Ride quality is further refined on the Rolls-Royce Ghost Series II
Ghost Rider IN A CLASS OF ITS OWN: On the exterior of the Series II, the changes have been reserved for the front end, where there are new LED headlights with daytime running lights and chrome inserts in the air dam below. PHOTO: ROLLS-ROYCE

IT may sound somewhat strange to say this but the Rolls-Royce Ghost has become more comfortable. Rolls-Royce is renowned for its "waftability" and it is expected that each car bearing the Spirit of Ecstasy flying lady atop its imposing grille will present ride comfort in its most developed form.


So it is surprising to hear that the recently updated Ghost has managed to elevate the quality of its famed magic carpet ride. On the exterior of the Series II, the changes have been reserved for the front end, where there are new LED headlights with daytime running lights and chrome inserts in the air dam below.


The long bonnet which used to be flat now gets a "wake channel" with a chrome strip. The re-shaped bumpers are a bit more subtle and the front fenders are slightly widened for a bolder look.


Inside, there are tiny tweaks to the dashboard, with the addition of the Ghost name below the clock and the rotary controller's new touchpad for tracing out characters. The new background colour for the 10.25-inch centre display is equally subtle, thus making the new seat design the most significant change for the Ghost. In the Series II, Rolls-Royce has given the Ghost less lounge-like and more body hugging seats. The seat squabs, which used to be flatter and wider with more cushioning, are now firmer. Front passengers now get extendable lower thigh support.

 

But the biggest improvement is experienced when ensconced in these new seats, especially the ones at the back. New mapping for the air suspension and new rear hydraulic axle bearings have refined the damping for a more cushioned ride. If there was any harshness or thumping going over bumps previously, it has been further reduced, with the Rolls-Royce Ghost Series II seemingly gliding over them.


Most impressive, however, is the improved body control when changing lanes or making a U-turn - the Series II executes both these manoeuvres more smoothly. From the rear of the car, there is noticeably less body roll.

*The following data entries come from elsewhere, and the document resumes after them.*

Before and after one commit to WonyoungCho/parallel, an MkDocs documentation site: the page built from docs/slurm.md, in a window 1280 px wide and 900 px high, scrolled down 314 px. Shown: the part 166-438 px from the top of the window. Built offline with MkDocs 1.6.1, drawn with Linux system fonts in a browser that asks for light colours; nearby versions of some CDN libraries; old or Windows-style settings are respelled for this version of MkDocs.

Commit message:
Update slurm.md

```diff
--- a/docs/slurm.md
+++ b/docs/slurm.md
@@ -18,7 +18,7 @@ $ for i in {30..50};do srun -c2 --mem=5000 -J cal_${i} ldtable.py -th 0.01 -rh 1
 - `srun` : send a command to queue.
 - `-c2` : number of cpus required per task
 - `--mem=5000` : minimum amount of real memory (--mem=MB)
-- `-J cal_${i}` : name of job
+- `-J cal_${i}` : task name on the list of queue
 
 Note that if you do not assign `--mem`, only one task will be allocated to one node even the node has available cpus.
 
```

Also different from behind the wheel are the steering and throttle response. The steering with its thicker rim has more feel while the accelerator is more sensitive and capable of finer inputs.


Where the Ghost would "lurch" forward from stationary previously, the gas pedal can now be better modulated to achieve a smoother take-off.

Together with the recalibrated eight-speed automatic transmission, the air suspension compensates for braking and tilting by adjusting the dampers instantly to maximise passenger comfort.


So while some may dismiss the Ghost as being a glorified 7 Series because it shares the same basic platform as the full-size BMW sedan, there is actually little basis for comparison. This Rolls-Royce is clearly in a different class.